HARLINGEN, Texas (KVEO) – Popular movies and TV series featuring dogs tend to affect the popularity of those breeds, but the American Kennel Club is reminding people to always research before getting a new pet.
The American Kennel Club (AKC) is an organization that keeps a registry of purebred dogs in the U.S.
If you see it, you like it, and you want it, you may want to do some research before you go get it.
While it is not the intention of TV show or movie makers to cause a surge in popularity for a featured animal, it’s often the case.
For example, after the movie “Finding Nemo” premiered in 2003, clownfish became a fish tank favorite. The demand increased so much that conservationists became concerned about the species’ numbers out in the wild.
This led to the creation of sustainable breeding initiatives to make sure that the fish did not disappear in the Great Barrier Reef, where they come from.
Brandi Hunter with AKC said this happens quite often with dogs, but does not anticipate a huge spike in Dalmatian demand following the new “Cruella” movie.
“We do generally see an uptick when there is a dog featured in a very popular movie,” said Hunter. “Especially if it’s a children’s movie or a wildly popular family-style movie.”
Hunter recalls a spike in registered labrador retrievers after the 2008 movie “Marley and Me.”

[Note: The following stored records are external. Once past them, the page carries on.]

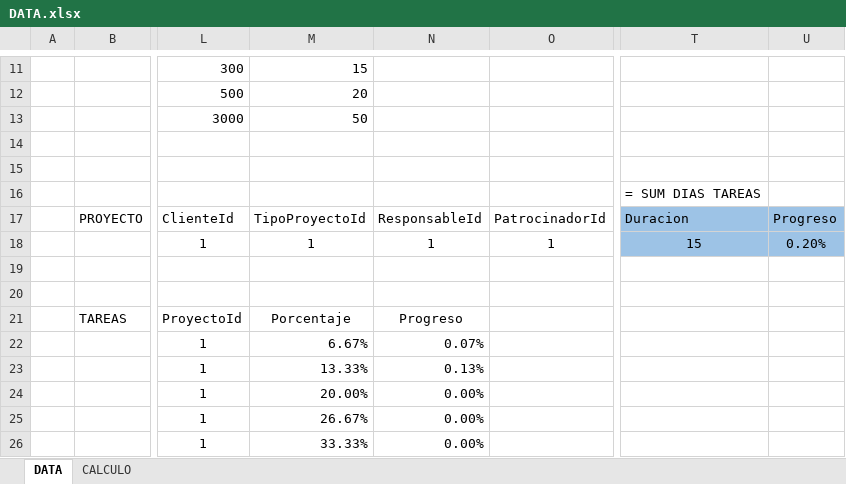
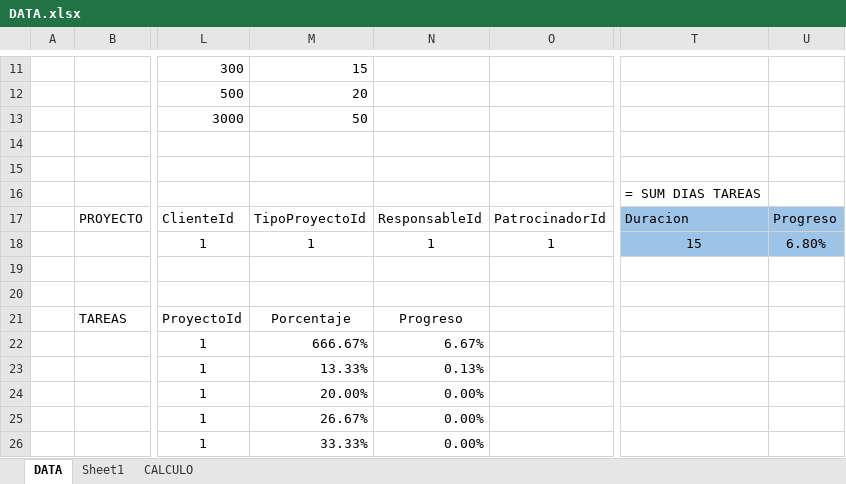
Before and after one commit to mrjohnsalas/Indra, an Excel workbook: Files/DATA.xlsx, sheet DATA, drawn as a sheet; only a part is shown, gaps mark what is left out; values as stored, in another font and other column widths than the file's, no borders; the diff names each change by its address in the sheet, - before the commit and + after, or states it on an @@ line.

```diff
--- a/Files/DATA.xlsx (sheet DATA)
+++ b/Files/DATA.xlsx (sheet DATA)
+sheet tab: Sheet1
-U18: 0.20%
+U18: 6.80%
-M22: 6.67%
+M22: 666.67%
-N22: 0.07%
+N22: 6.67%
```
Also changed, not shown: 23 other files.
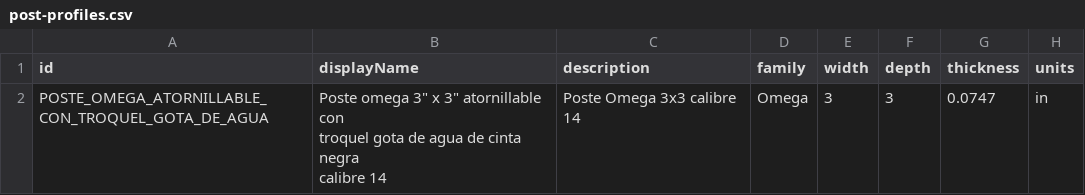
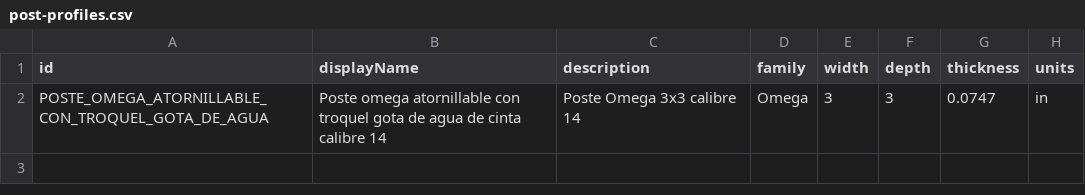
Before and after one commit to marioap-afk/Calculadora_de_racks, a CSV file: assets/catalogs/post-profiles.csv, drawn as a sheet; only a part is shown; ↵ is a line break in a cell; the diff names each change by its address in the sheet, - before the commit and + after, or states it on an @@ line.

```diff
--- a/assets/catalogs/post-profiles.csv
+++ b/assets/catalogs/post-profiles.csv
-B2 (displayName): Poste omega 3" x 3" atornillable con ↵ troquel gota de agua de cinta negra ↵ calibre 14
+B2 (displayName): Poste omega atornillable con ↵ troquel gota de agua de cinta ↵ calibre 14
```
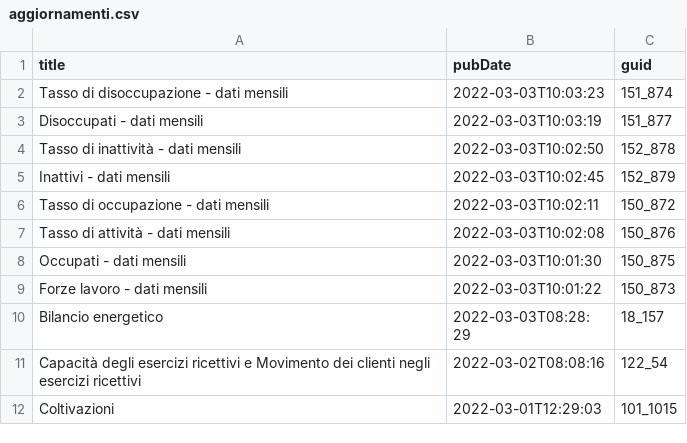
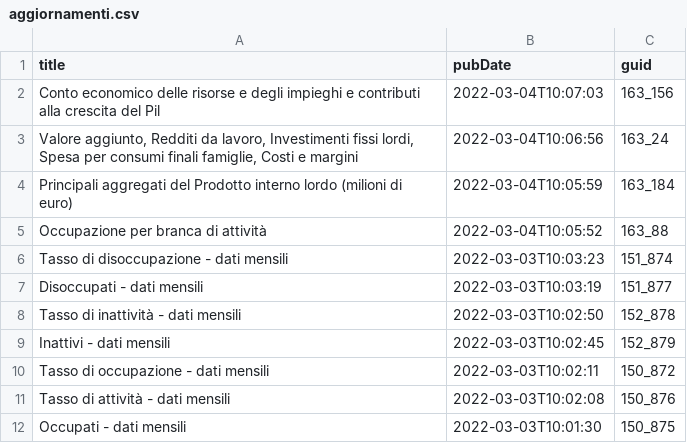
Before and after one commit to ondata/guida-api-istat, a CSV file: risorse/aggiornamenti.csv, drawn as a sheet; only a part is shown; the shorter side is filled out with more unchanged rows.

```diff
--- a/risorse/aggiornamenti.csv
+++ b/risorse/aggiornamenti.csv
@@ -1,2 +1,6 @@
 title,pubDate,guid
+Conto economico delle risorse e degli impieghi  e contributi alla crescita del Pil,2022-03-04T10:07:03,163_156
+"Valore aggiunto, Redditi da lavoro, Investimenti fissi lordi, Spesa per consumi finali famiglie, Costi e margini",2022-03-04T10:06:56,163_24
+Principali aggregati del Prodotto interno lordo (milioni di euro),2022-03-04T10:05:59,163_184
+Occupazione per branca di attività,2022-03-04T10:05:52,163_88
 Tasso di disoccupazione  - dati mensili,2022-03-03T10:03:23,151_874
```
Also changed, not shown: 1 other file.
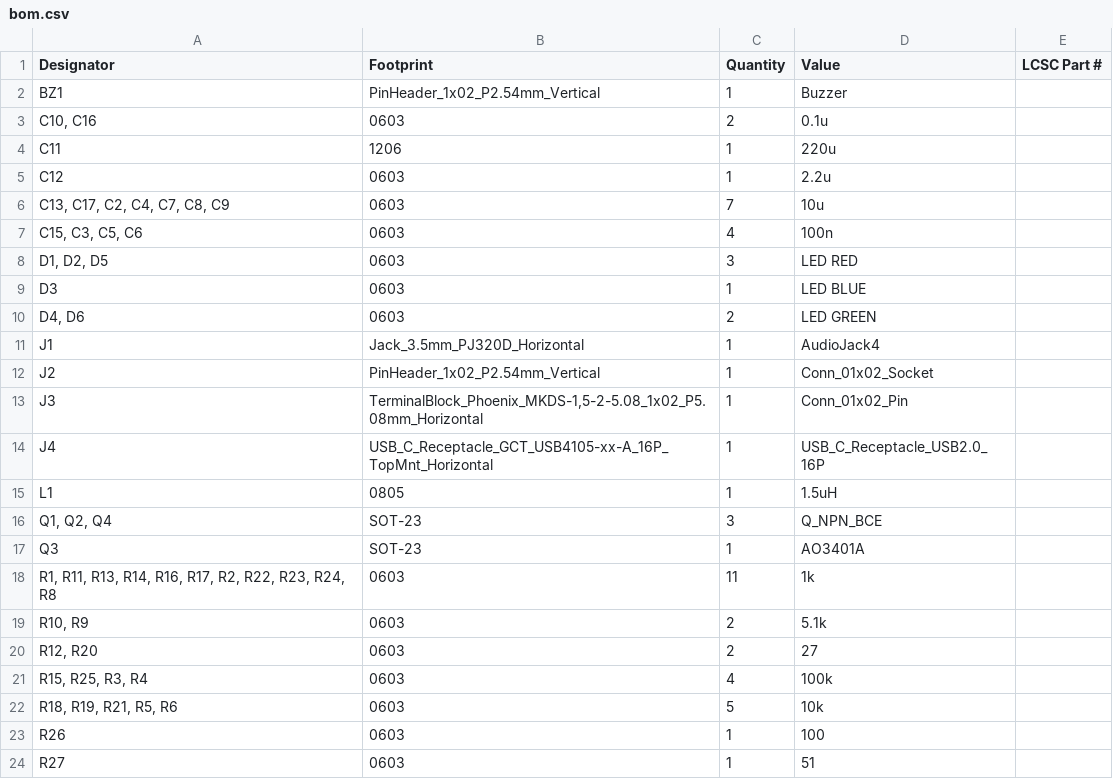
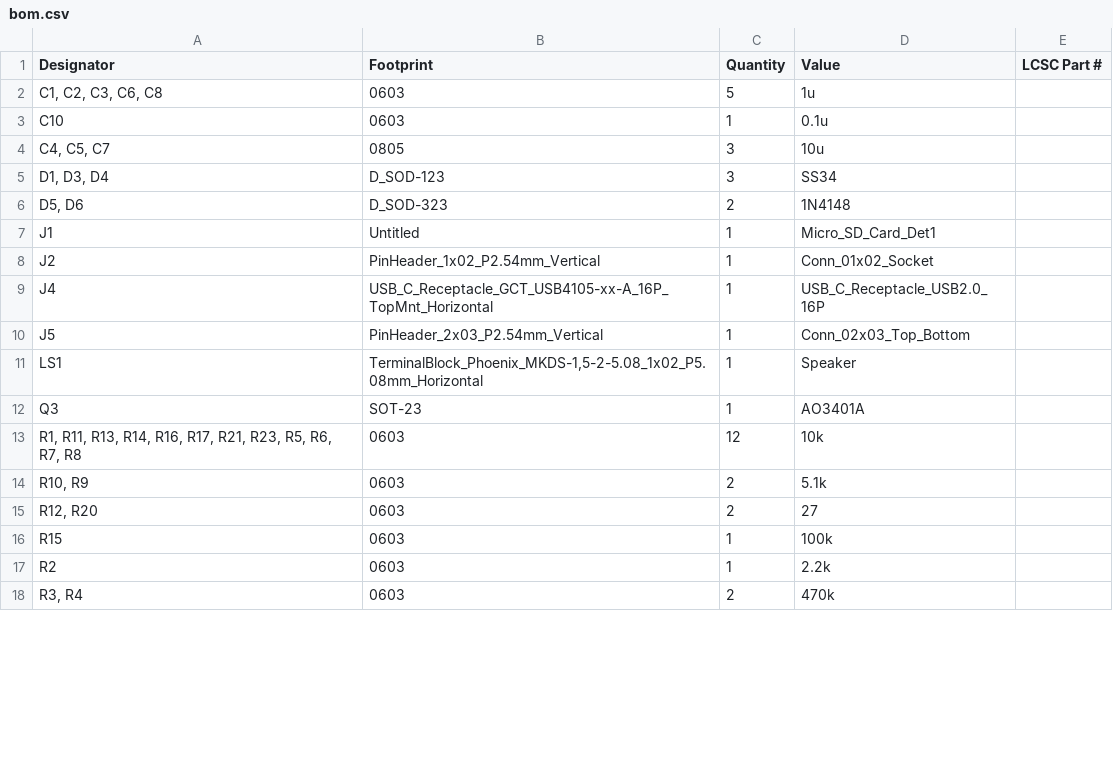
Before and after one commit to Micropickle/vocoder, a CSV file: production/bom.csv, drawn as a sheet; only a part is shown; the diff covers the shown part only.

```diff
--- a/production/bom.csv
+++ b/production/bom.csv
@@ -1,24 +1,18 @@
 Designator,Footprint,Quantity,Value,LCSC Part #
-BZ1,PinHeader_1x02_P2.54mm_Vertical,1,Buzzer,
-"C10, C16",0603,2,0.1u,
-C11,1206,1,220u,
-C12,0603,1,2.2u,
-"C13, C17, C2, C4, C7, C8, C9",0603,7,10u,
-"C15, C3, C5, C6",0603,4,100n,
-"D1, D2, D5",0603,3,LED RED,
-D3,0603,1,LED BLUE,
-"D4, D6",0603,2,LED GREEN,
-J1,Jack_3.5mm_PJ320D_Horizontal,1,AudioJack4,
+"C1, C2, C3, C6, C8",0603,5,1u,
+C10,0603,1,0.1u,
+"C4, C5, C7",0805,3,10u,
+"D1, D3, D4",D_SOD-123,3,SS34,
+"D5, D6",D_SOD-323,2,1N4148,
+J1,Untitled,1,Micro_SD_Card_Det1,
 J2,PinHeader_1x02_P2.54mm_Vertical,1,Conn_01x02_Socket,
-J3,"TerminalBlock_Phoenix_MKDS-1,5-2-5.08_1x02_P5.08mm_Horizontal",1,Conn_01x02_Pin,
 J4,USB_C_Receptacle_GCT_USB4105-xx-A_16P_TopMnt_Horizontal,1,USB_C_Receptacle_USB2.0_16P,
-L1,0805,1,1.5uH,
-"Q1, Q2, Q4",SOT-23,3,Q_NPN_BCE,
+J5,PinHeader_2x03_P2.54mm_Vertical,1,Conn_02x03_Top_Bottom,
+LS1,"TerminalBlock_Phoenix_MKDS-1,5-2-5.08_1x02_P5.08mm_Horizontal",1,Speaker,
 Q3,SOT-23,1,AO3401A,
-"R1, R11, R13, R14, R16, R17, R2, R22, R23, R24, R8",0603,11,1k,
+"R1, R11, R13, R14, R16, R17, R21, R23, R5, R6, R7, R8",0603,12,10k,
 "R10, R9",0603,2,5.1k,
 "R12, R20",0603,2,27,
-"R15, R25, R3, R4",0603,4,100k,
-"R18, R19, R21, R5, R6",0603,5,10k,
-R26,0603,1,100,
-R27,0603,1,51,
+R15,0603,1,100k,
+R2,0603,1,2.2k,
+"R3, R4",0603,2,470k,
```
Also changed, not shown: 2 added rows, 2 removed rows and 10 edited cells elsewhere in this file, production/designators.csv, production/positions.csv, 26 other files.
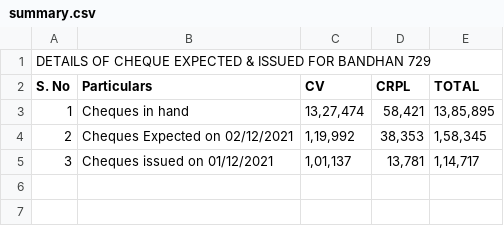
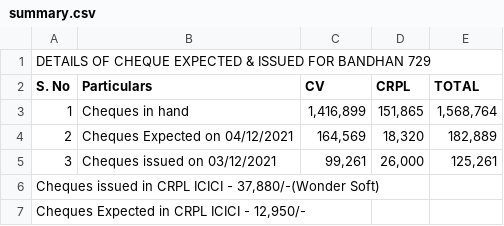
Before and after one commit to SimbhuTwice/CheersAcc, a CSV file: summary.csv, drawn as a sheet.

```diff
--- a/summary.csv
+++ b/summary.csv
@@ -2,4 +2,6 @@ DETAILS OF CHEQUE EXPECTED & ISSUED FOR BANDHAN 729,,,,
 S. No,Particulars,CV,CRPL,TOTAL
-1,Cheques in hand ,"13,27,474","58,421","13,85,895"
-2,Cheques Expected on 02/12/2021,"1,19,992","38,353","1,58,345"
-3,Cheques issued on  01/12/2021,"1,01,137","13,781","1,14,717"
+1,Cheques in hand ," 1,416,899 "," 151,865 "," 1,568,764 "
+2,Cheques Expected on 04/12/2021," 164,569 "," 18,320 "," 182,889 "
+3,Cheques issued on  03/12/2021," 99,261 "," 26,000 "," 125,261 "
+"Cheques issued in CRPL ICICI  - 37,880/-(Wonder Soft)",,,,
+"Cheques Expected in CRPL ICICI  - 12,950/-",,,,
```
Also changed, not shown: cheers1.csv, cheers2.csv.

Huskies had a demand increase thanks to the popular HBO series “Game of Thrones” because of they are the dog breed with most physical similarities with wolves, according to Hunter.
The 2021 prequel “Cruella” premiered May 28, but Hunter said they do not anticipate an increase in dalmatian registrations because the film is geared more towards adults than children.
Regardless, if you are looking for a Dalmation through a reputable breeder, do not expect to get one right away.
“Generally responsible breeders are not really driven by demand, they’re driven by breeding responsible litters and making sure the dogs are coming out the healthiest. What does happen is that breeder waitlists get very long if it’s a particular breed that people want,” said Hunter.
Most importantly, when considering adopting any dog breed, it’d best to look into whether that dog will fit your type of lifestyle and if you can provide for its specific needs.
A social media post gained traction this week after making the same point.
“Please, please, please, don’t rush out and buy a Dalmatian after watching ‘Cruella’ [or] rewatching ‘101 Dalmatians.’ Don’t let your friends or family members impulse buy one, either. Do your research before bringing one home! They’re wonderful dogs but they are definitely not a good fit for everyone,” wrote the author of the post.
The AKC provides resources for education on dog breeds, training, and more on their website.
Local animal shelters also offer a variety of dogs in need of homes.
“We always advocate at the AKC that though it may be cute and cuddly on screen or on Instagram or on TV, you should definitely do your research first and make sure that that breed is conducive to your lifestyle,” Hunter said.
Editor’s note: It was originally reported that golden retrievers saw a spike in popularity after the movie Marley and Me, however, it was the labrador retrievers that saw the spike. The story has been updated with the correction.